When you’re pushy, or use guilt, you trigger a psychological reaction called reactance. Peoples’ natural defenses kick in if you tell them what to do; they’ll often do the opposite. Especially if your demand is high pressure or guilt-inducing.
“When a person’s perceived freedom to choose is threatened by a pushy fundraiser, or even a high-energy fundraiser, or a guilt inducing appeal, it makes prospective donors resist the very thing we want them to do. In psychology this is called reactance. Make me feel pushed into a decision and I’ll resist like crazy, even if under other circumstance, I’d love to give.”
— Kevin Shulman, Agitator-DonorVoice
2 Action Steps to Invoke Autonomy to Trigger Philanthropy
Here are strategies to engender feelings of being in control
- Use the principle of reactance by carefully using a bit of reverse psychology. When you tell someone they’ll say “no,” their innate reactance kicks in and they may do the opposite. Partly this may be because they want to surprise you by being better than the negative impression you seem to have about them. This works best for donor acquisition; it’s not the best way to keep donors long term. That’s where it’s important to build a relationship based on more than psychological triggers (though these tools are useful, and certainly have their place).
- Give donors options for giving; don’t insist on unrestricted gifts. When you give people choices they’ll respond in greater numbers. You may disagree if you’re from a family where everyone told everyone else what they wanted for their birthday or holiday gift; then expected the giver to comply. Or if you came from a family where everyone just gave money. I come from a family where giving is usually more fun than receiving, so putting a lot of thought into the choice of the ‘perfect’ gift was more the norm. There were sometimes ‘misses,’ but generally we enjoyed the process the most when we managed to find precisely the gift that would (1) meet the recipient’s unique needs and personality, and (2) demonstrate the giver’s taste, talent and values.
Example: When my new grandson was on the way my kids listed a bunch of specific items they needed on a baby registry. They did not ask for “money to be applied where most needed.” Some people gave them money and gift cards, and these were certainly appreciated. Others gave them the exact gifts they’d asked for, so they’d no need to apply monetary gifts to these purchases. Finally, some givers (like the great grandma), decided she wanted to express her own values, and fondness for reading, by giving them a small collection of her favorite baby books. She went ‘off book’ (pun intended), but did not stray from the mission.

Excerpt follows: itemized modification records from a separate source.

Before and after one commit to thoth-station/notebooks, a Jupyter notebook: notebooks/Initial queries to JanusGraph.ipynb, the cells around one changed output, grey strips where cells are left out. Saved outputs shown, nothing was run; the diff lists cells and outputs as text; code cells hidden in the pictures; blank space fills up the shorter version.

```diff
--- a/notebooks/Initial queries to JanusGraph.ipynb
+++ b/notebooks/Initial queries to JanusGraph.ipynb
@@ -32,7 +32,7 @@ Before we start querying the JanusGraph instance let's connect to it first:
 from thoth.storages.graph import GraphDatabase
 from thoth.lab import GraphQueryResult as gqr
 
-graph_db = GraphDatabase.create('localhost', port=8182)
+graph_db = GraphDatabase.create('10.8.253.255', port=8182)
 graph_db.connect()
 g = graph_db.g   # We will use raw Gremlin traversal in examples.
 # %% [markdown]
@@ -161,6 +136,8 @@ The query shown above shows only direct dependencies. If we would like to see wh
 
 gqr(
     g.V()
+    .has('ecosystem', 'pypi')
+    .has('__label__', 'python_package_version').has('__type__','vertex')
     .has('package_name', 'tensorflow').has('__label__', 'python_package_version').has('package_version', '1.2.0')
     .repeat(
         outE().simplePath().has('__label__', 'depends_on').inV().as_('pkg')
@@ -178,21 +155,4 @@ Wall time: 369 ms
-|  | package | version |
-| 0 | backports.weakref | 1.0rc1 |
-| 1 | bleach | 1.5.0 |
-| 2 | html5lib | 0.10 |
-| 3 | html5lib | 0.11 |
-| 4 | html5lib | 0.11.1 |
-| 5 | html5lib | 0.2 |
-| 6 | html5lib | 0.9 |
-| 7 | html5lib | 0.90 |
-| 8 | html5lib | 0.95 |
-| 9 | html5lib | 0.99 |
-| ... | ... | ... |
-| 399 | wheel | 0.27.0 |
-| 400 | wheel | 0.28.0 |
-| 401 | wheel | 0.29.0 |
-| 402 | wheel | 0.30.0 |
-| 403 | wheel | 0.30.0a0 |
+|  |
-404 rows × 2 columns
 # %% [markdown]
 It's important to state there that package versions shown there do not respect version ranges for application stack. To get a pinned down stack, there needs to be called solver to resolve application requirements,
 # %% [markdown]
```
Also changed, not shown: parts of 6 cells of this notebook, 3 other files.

Why do I share this? IMHO the folks who earmarked their giving for specific gifts seem to feel more connected. I’ve heard them say things like: “I see they’re using the baby rocker I gave them a lot.” And “I’m super pumped about the play mobile we got him.” In other words, they feel connected. In fact, we distributed buttons at the virtual baby shower that said “Team Sebastian.” Everyone wanted one!
Giving is largely emotional.
What triggers emotions?
- People you can relate to.
- People you can imagine relating to.
When all is said and done, building a sense of family and community, and engaging people in a participatory experience, are the pre-conditions to raising money. There also the pre-conditions to sustaining philanthropy over the long-term.
Treating your donors like family means helping them feel good about giving. So good, in fact, they’ll want to sing your praises – and their own — to family, friends and neighbors.
And so, the circle of philanthropy — love of humanity — continues.
Want to Learn More about Offering Major Donors Autonomy?
Grab Major Gifts Matters – a Donor-Centered Cheat Sheet. Donors today want more hands-on involvement than last generation’s donors. They want choice. They won’t necessarily be content with earmarking their gift “for use where most needed.”
In this Cheat Sheet I answer the most Frequently Asked Questions about offering donors choices. It’s a great guideline for structuring your major donor giving program.
Photo by Rajiv Perera on Unsplash.